Allow me, for a moment, to explain some of my initial thoughts concerning what denial of God’s existence entails with respect to Design. If you hold that there is no God, and that there is no Design to the universe, there are a few things that follow. If there is no Designer, and if there is no Design, then there are no “designers” and there are no individual “designs.” None, at all, anywhere. I will now proceed to explain the same thing in probably too many ways and in probably too many words.
There is only cause and effect. “Intention” …Read more

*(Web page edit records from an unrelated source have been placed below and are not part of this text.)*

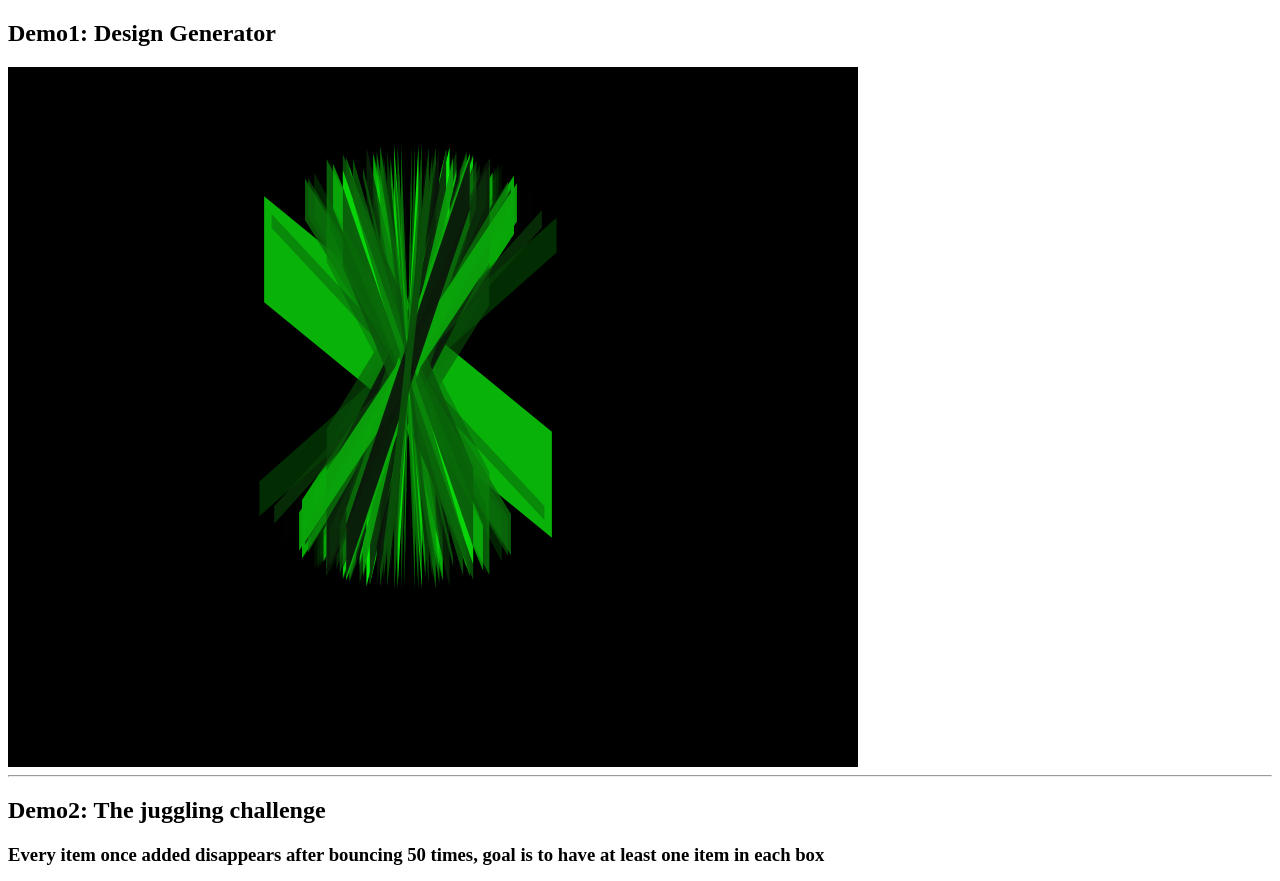
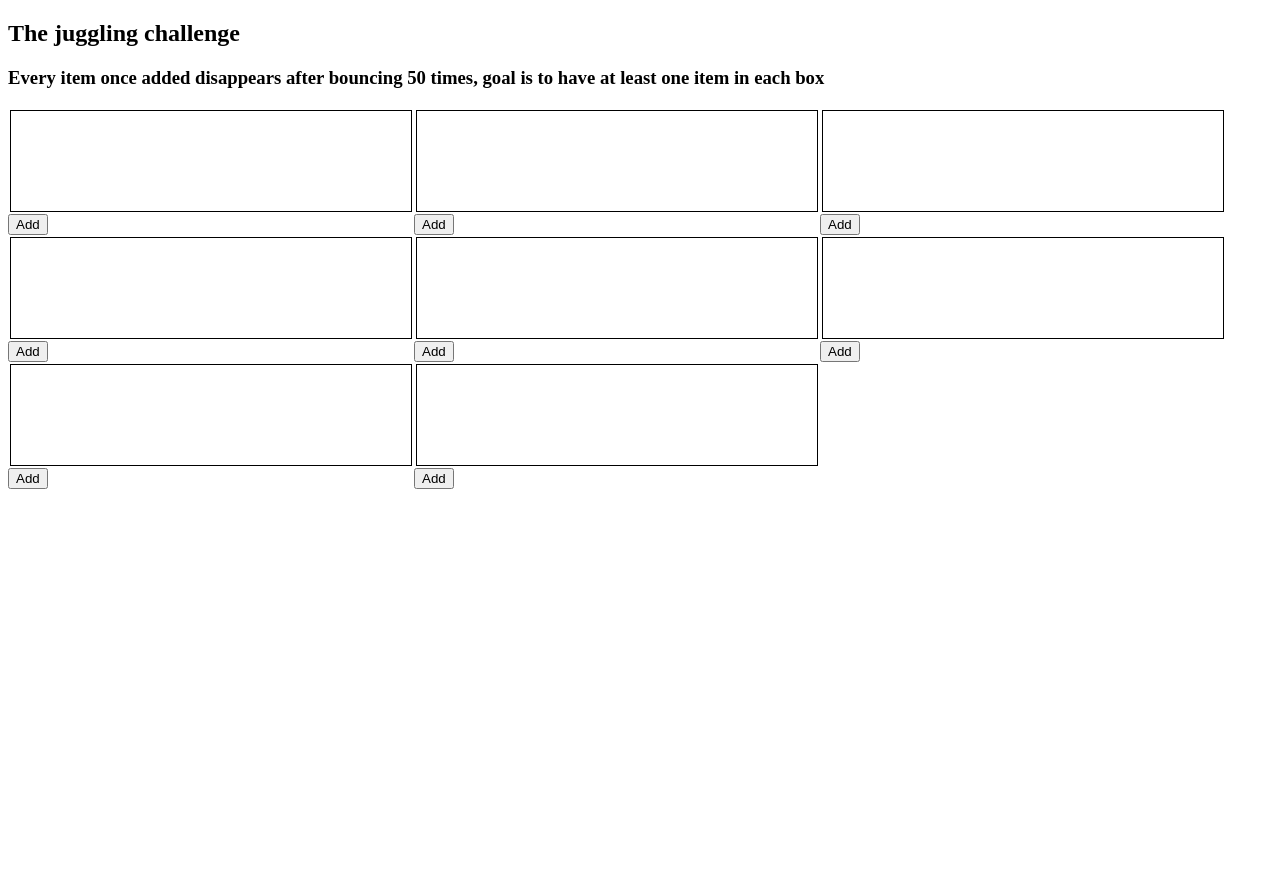
Before and after one commit to amolpborole/amolpborole.github.io, a plain HTML site: page index.html in a window 1280 px wide. Shown: the top 881 px of the page. After the commit the page ends 800 px from the top, so only its background shows below. Drawn offline with nearby package versions, Linux system fonts and the light colour scheme.

Commit message:
revert
revert

```diff
--- a/index.html
+++ b/index.html
@@ -9,12 +9,7 @@
 </head>
 <body>
 <div>
-    <h2>Demo1: Design Generator</h2>
-    <div id="designContainer" style="padding:200px;width:450px; height:300px;background-color:black;">
-</div>
-<hr>
-<div>
-    <h2>Demo2: The juggling challenge</h2>
+    <h2>The juggling challenge</h2>
     <h3>Every item once added disappears after bouncing 50 times, goal is to have at least one item in each box</h3>
     <div id="main"></div>
 </div>
@@ -22,6 +17,5 @@
 <script src="https://unpkg.com/react-dom@15/dist/react-dom.min.js"></script>
 <script src="https://unpkg.com/babel-standalone@6/babel.min.js"></script>
     <script type="text/babel" src="code.js"></script>
-    <script type="text/babel" src="design.js"></script>
 </body>
 </html>
```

It’s not often we as Christians have to apologize to our arch-nemeses, the Atheists. In fact, if we can help it, we never do. We’re prohibited from ceding any ground whatsoever to our enemies, because as the Bible says in verse 4, “so that thou shalt not be seen to be wrong in all thy days, whithersoever thou havest thine ever.” But as with any rulebook, laws can be broken or bent whenever life deems it necessary.
When Richard Dawkins penned his magnum opus, The God Delusion, he never expected his words to be so clearly and thoroughly confirmed as …Read more
We are an imperfect people. We believe God is perfect, and that He is perfecting us, conforming us to Christ’s image, who is perfect. But until we are perfected, we are sinners. We live in a world with limited privacy, and as such many of our mistakes are in public view. We profess there is a standard by which men should live, and yet sometimes we fail miserably to live by that very standard. Often, those who aren’t Christians are watching our lives, scrutinizing us, to see whether what we profess is true. When we stumble, we’re called out, and …Read more
Probably one of the most common objections to Christianity that we hear is one that relates to the Problem of Evil. While the problem of evil asks, “How can an Omnipotent, Good God exist with evil in the world,” this particular one asks, “How can God be ‘good’ if he has done all these evil things?” Men will object to Christianity saying that God has done evil things. And from this they conclude God either doesn’t exist, or if he does exist he is not worth believing.
We answer the former problem by demonstrating from the Bible that the …Read more
Another difficulty with religious language (and hence, Christianity) that non-religious people have concerns itself with “falsifiability,” or the aspect of any claim which states it must, in principle at least, be capable of subjecting to certain scientific criteria by which it can conceivably be proven false, in order to be considered meaningful. Like Verificationism, Falsificationism assumes an empiricist worldview, and so is subject immediately to some of the criticisms of Verificationism, including for instance, the seeming arbitrariness of the foundational principles undergirding it. Falsificationism was articulated as a way to circumvent the problems inherent in Verificationism. While Karl Popper …Read more
One of the many problems atheists have with Christianity involves the issue of Verificationism. They may say, “I can’t believe Christianity because it can’t be verified,” and some might include, “…scientifically.” Some may even say, “It’s not true unless it can be verified.” Greg Bahnsen has a chapter in Always Ready entitled, “The Problem of Religious Language,” wherein he deals with both Verificationism and Falsificationism. The summary of the problem is that any religious utterance cannot be considered “meaningful” unless it can be checked against real-world data. Any talk of God, for instance, must correspond to something observable in the …Read more
Matt Oxley describes himself as a “former Christian helping others work through the battle of a lost faith.” One aspect of his mission is “to promote intelligent discussion.” So he won’t mind my probing a bit concerning his claim, “I’m a former Christian.”
Recall Scripture states, “They went out from us, but they were not of us; for if they had been of us, they would have continued with us. But they went out, that it might become plain that they all are not of us.” (1 John 2.19) Recently a professing Christian cited this verse for Matt. The implication …Read more
Atheist Matt Oxley comments on Christian responses to the shooting in Connecticut as follows:
Despite how angry this makes me, how silly and offensive I find these notions, suddenly I find myself envious of people with some form of a god to comfort them and answer their questions, even if those answers are shallow and ignorant, because I am simply without any answers that can even begin to make sense of this. Answers like this seem almost blissful.
Note that Matt is angry at the application of Christian tenets to tragic events. As I mentioned in my debate with Matt, …Read more